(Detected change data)
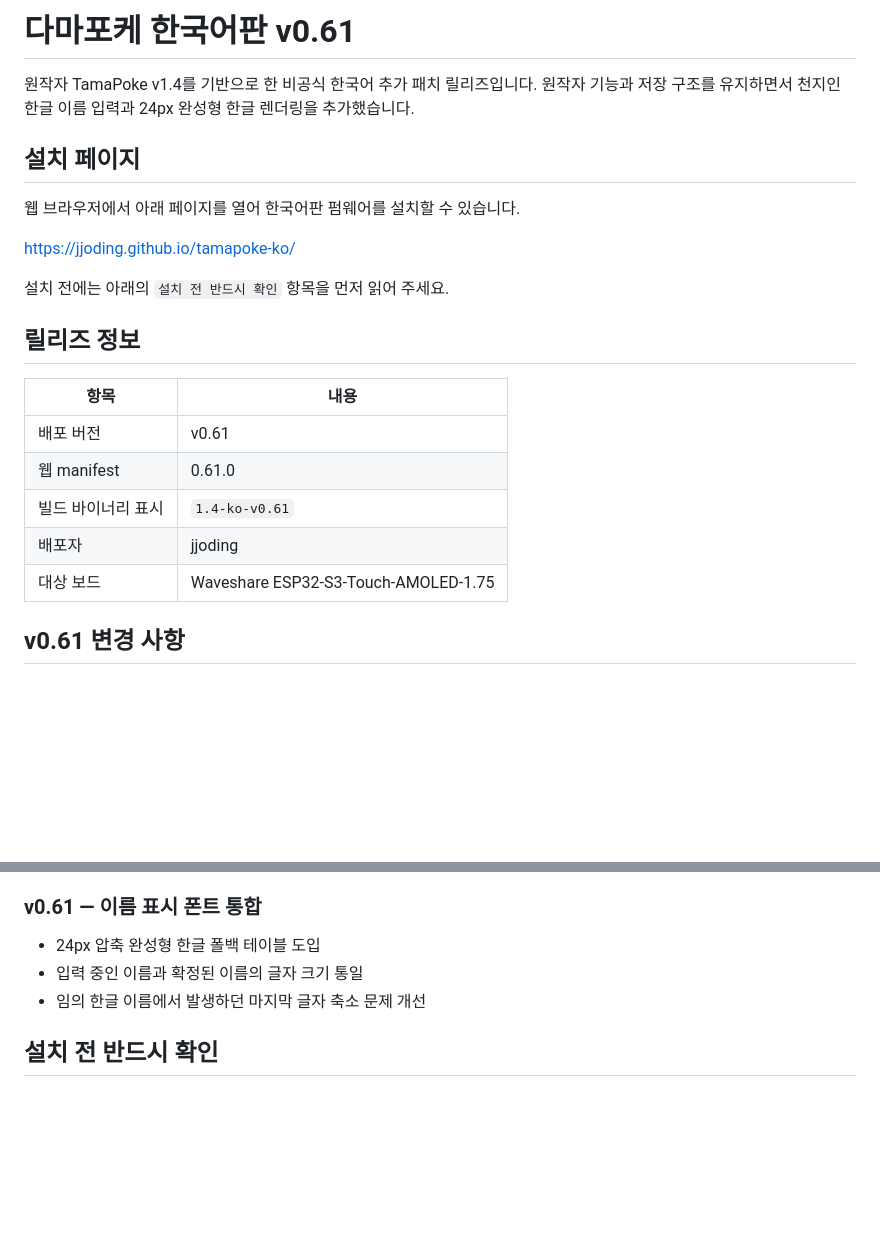
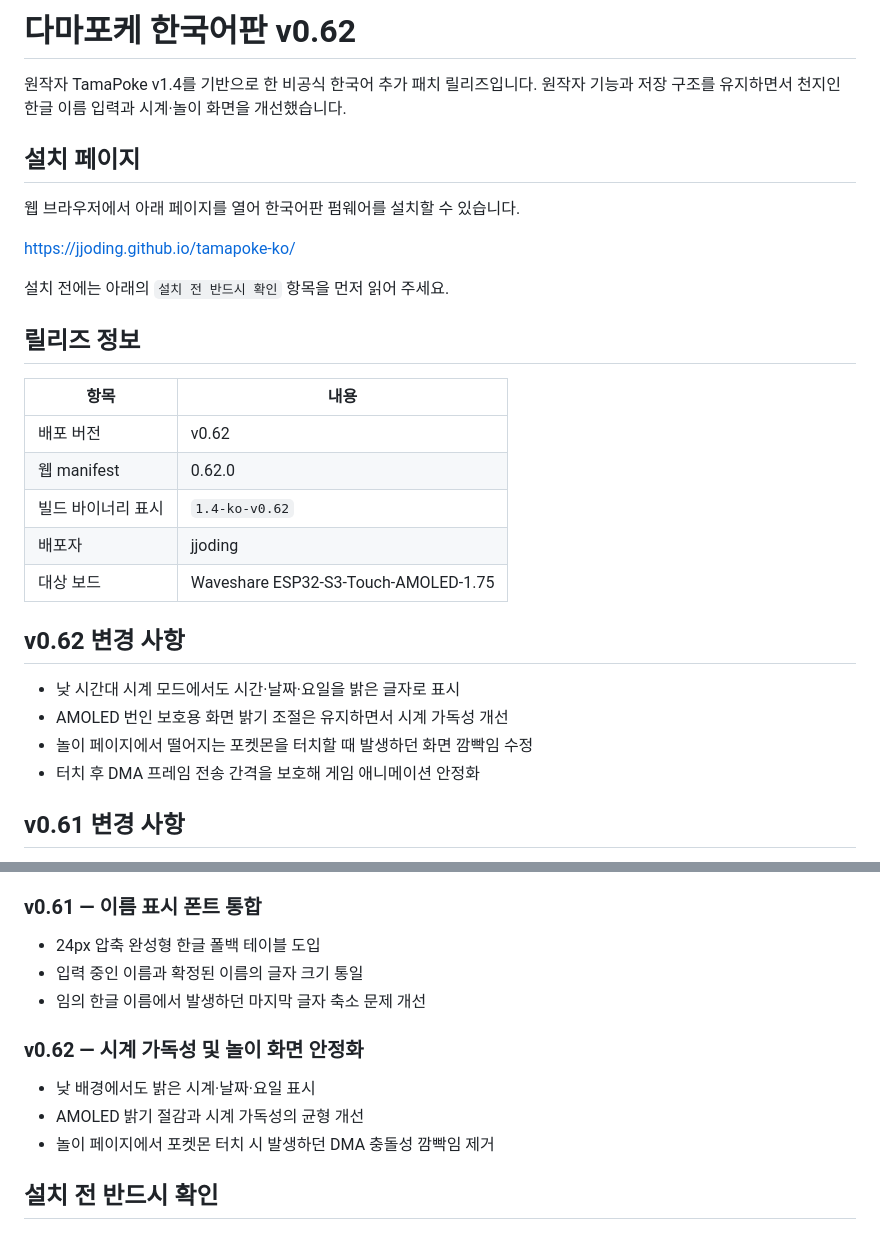
Before and after one commit to jjoding/tamapoke-ko, a Markdown page: README.md, 2 parts joined by grey strips. Rendered like a GitHub page; blank space fills up the shorter version.

```diff
--- a/README.md
+++ b/README.md
@@ -1,7 +1,7 @@
-# 다마포케 한국어판 v0.61
+# 다마포케 한국어판 v0.62
 
 원작자 TamaPoke v1.4를 기반으로 한 비공식 한국어 추가 패치 릴리즈입니다.
-원작자 기능과 저장 구조를 유지하면서 천지인 한글 이름 입력과 24px 완성형 한글 렌더링을 추가했습니다.
+원작자 기능과 저장 구조를 유지하면서 천지인 한글 이름 입력과 시계·놀이 화면을 개선했습니다.
 
 ## 설치 페이지
 
@@ -15,11 +15,18 @@
 
 | 항목 | 내용 |
 |---|---|
-| 배포 버전 | v0.61 |
-| 웹 manifest | 0.61.0 |
-| 빌드 바이너리 표시 | `1.4-ko-v0.61` |
+| 배포 버전 | v0.62 |
+| 웹 manifest | 0.62.0 |
+| 빌드 바이너리 표시 | `1.4-ko-v0.62` |
 | 배포자 | jjoding |
 | 대상 보드 | Waveshare ESP32-S3-Touch-AMOLED-1.75 |
+
+## v0.62 변경 사항
+
+- 낮 시간대 시계 모드에서도 시간·날짜·요일을 밝은 글자로 표시
+- AMOLED 번인 보호용 화면 밝기 조절은 유지하면서 시계 가독성 개선
+- 놀이 페이지에서 떨어지는 포켓몬을 터치할 때 발생하던 화면 깜빡임 수정
+- 터치 후 DMA 프레임 전송 간격을 보호해 게임 애니메이션 안정화
 
 ## v0.61 변경 사항
 
@@ -121,6 +128,12 @@
 - 입력 중인 이름과 확정된 이름의 글자 크기 통일
 - 임의 한글 이름에서 발생하던 마지막 글자 축소 문제 개선
 
+### v0.62 — 시계 가독성 및 놀이 화면 안정화
+
+- 낮 배경에서도 밝은 시계·날짜·요일 표시
+- AMOLED 밝기 절감과 시계 가독성의 균형 개선
+- 놀이 페이지에서 포켓몬 터치 시 발생하던 DMA 충돌성 깜빡임 제거
+
 ## 설치 전 반드시 확인
 
 ### 다마포케를 처음 설치하는 새 기기
```
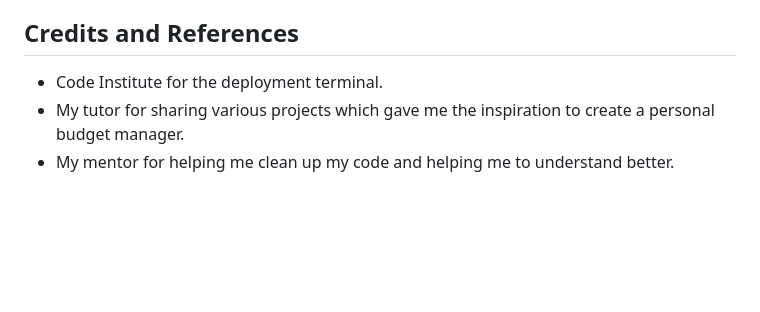
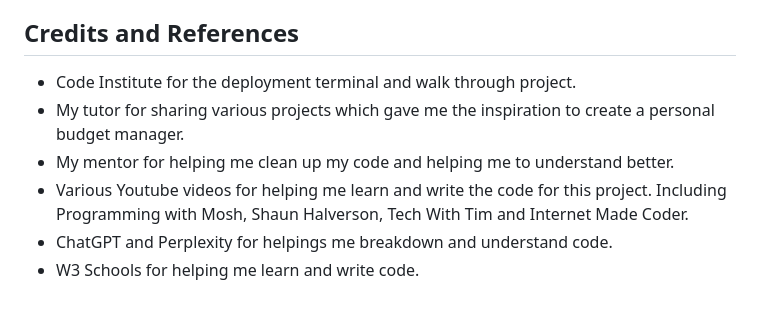
Before and after one commit to AnnieRho7/Personal-Budget-Manager, a Markdown page: README.md, the part around one of its changes. Rendered like a GitHub page; blank space fills up the shorter version.

```diff
--- a/README.md
+++ b/README.md
@@ -158,6 +178,9 @@ I manually tested this project by doing the following:
 
 ## Credits and References
 
-- Code Institute for the deployment terminal.
+- Code Institute for the deployment terminal and walk through project.
 - My tutor for sharing various projects which gave me the inspiration to create a personal budget manager.
 - My mentor for helping me clean up my code and helping me to understand better.
+- Various Youtube videos for helping me learn and write the code for this project. Including Programming with Mosh, Shaun Halverson, Tech With Tim and Internet Made Coder.
+- ChatGPT and Perplexity for helpings me breakdown and understand code.
+- W3 Schools for helping me learn and write code.
```
Also changed, not shown: other parts of README.md (+22 -2 lines), image.png (added), readmeimages/error3.png (added), readmeimages/error4.png (added), readmeimages/pep8.png (added), readmeimages/pep8v.png (added).
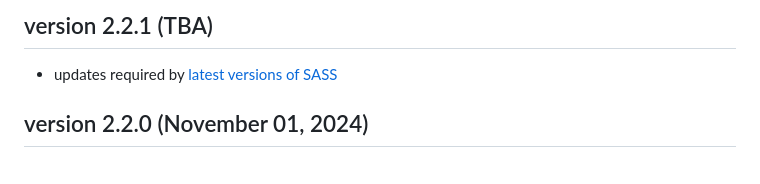
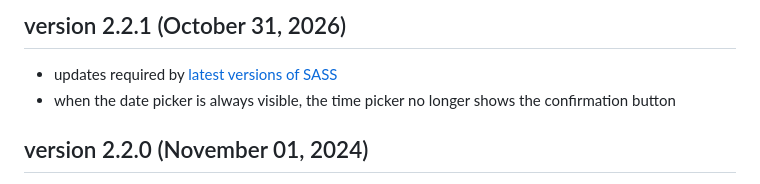
Before and after one commit to stefangabos/Zebra_Datepicker, a Markdown page: CHANGELOG.md, the part around the change. GitHub-like rendering.

Commit message:
Updated with latest changes

```diff
--- a/CHANGELOG.md
+++ b/CHANGELOG.md
@@ -1,6 +1,7 @@
-## version 2.2.1 (TBA)
+## version 2.2.1 (October 31, 2026)
 
 - updates required by [latest versions of SASS](https://sass-lang.com/documentation/breaking-changes/if-function/)
+- when the date picker is always visible, the time picker no longer shows the confirmation button
 
 ## version 2.2.0 (November 01, 2024)
 
```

**Work required:** What you give back should match the entries above exactly, except that pictures are dropped.

**Task output:**
Before and after one commit to jjoding/tamapoke-ko, a Markdown page: README.md, 2 parts joined by grey strips. Rendered like a GitHub page; blank space fills up the shorter version.

```diff
--- a/README.md
+++ b/README.md
@@ -1,7 +1,7 @@
-# 다마포케 한국어판 v0.61
+# 다마포케 한국어판 v0.62
 
 원작자 TamaPoke v1.4를 기반으로 한 비공식 한국어 추가 패치 릴리즈입니다.
-원작자 기능과 저장 구조를 유지하면서 천지인 한글 이름 입력과 24px 완성형 한글 렌더링을 추가했습니다.
+원작자 기능과 저장 구조를 유지하면서 천지인 한글 이름 입력과 시계·놀이 화면을 개선했습니다.
 
 ## 설치 페이지
 
@@ -15,11 +15,18 @@
 
 | 항목 | 내용 |
 |---|---|
-| 배포 버전 | v0.61 |
-| 웹 manifest | 0.61.0 |
-| 빌드 바이너리 표시 | `1.4-ko-v0.61` |
+| 배포 버전 | v0.62 |
+| 웹 manifest | 0.62.0 |
+| 빌드 바이너리 표시 | `1.4-ko-v0.62` |
 | 배포자 | jjoding |
 | 대상 보드 | Waveshare ESP32-S3-Touch-AMOLED-1.75 |
+
+## v0.62 변경 사항
+
+- 낮 시간대 시계 모드에서도 시간·날짜·요일을 밝은 글자로 표시
+- AMOLED 번인 보호용 화면 밝기 조절은 유지하면서 시계 가독성 개선
+- 놀이 페이지에서 떨어지는 포켓몬을 터치할 때 발생하던 화면 깜빡임 수정
+- 터치 후 DMA 프레임 전송 간격을 보호해 게임 애니메이션 안정화
 
 ## v0.61 변경 사항
 
@@ -121,6 +128,12 @@
 - 입력 중인 이름과 확정된 이름의 글자 크기 통일
 - 임의 한글 이름에서 발생하던 마지막 글자 축소 문제 개선
 
+### v0.62 — 시계 가독성 및 놀이 화면 안정화
+
+- 낮 배경에서도 밝은 시계·날짜·요일 표시
+- AMOLED 밝기 절감과 시계 가독성의 균형 개선
+- 놀이 페이지에서 포켓몬 터치 시 발생하던 DMA 충돌성 깜빡임 제거
+
 ## 설치 전 반드시 확인
 
 ### 다마포케를 처음 설치하는 새 기기
```
Before and after one commit to AnnieRho7/Personal-Budget-Manager, a Markdown page: README.md, the part around one of its changes. Rendered like a GitHub page; blank space fills up the shorter version.

```diff
--- a/README.md
+++ b/README.md
@@ -158,6 +178,9 @@ I manually tested this project by doing the following:
 
 ## Credits and References
 
-- Code Institute for the deployment terminal.
+- Code Institute for the deployment terminal and walk through project.
 - My tutor for sharing various projects which gave me the inspiration to create a personal budget manager.
 - My mentor for helping me clean up my code and helping me to understand better.
+- Various Youtube videos for helping me learn and write the code for this project. Including Programming with Mosh, Shaun Halverson, Tech With Tim and Internet Made Coder.
+- ChatGPT and Perplexity for helpings me breakdown and understand code.
+- W3 Schools for helping me learn and write code.
```
Also changed, not shown: other parts of README.md (+22 -2 lines), image.png (added), readmeimages/error3.png (added), readmeimages/error4.png (added), readmeimages/pep8.png (added), readmeimages/pep8v.png (added).
Before and after one commit to stefangabos/Zebra_Datepicker, a Markdown page: CHANGELOG.md, the part around the change. GitHub-like rendering.

Commit message:
Updated with latest changes

```diff
--- a/CHANGELOG.md
+++ b/CHANGELOG.md
@@ -1,6 +1,7 @@
-## version 2.2.1 (TBA)
+## version 2.2.1 (October 31, 2026)
 
 - updates required by [latest versions of SASS](https://sass-lang.com/documentation/breaking-changes/if-function/)
+- when the date picker is always visible, the time picker no longer shows the confirmation button
 
 ## version 2.2.0 (November 01, 2024)
 
```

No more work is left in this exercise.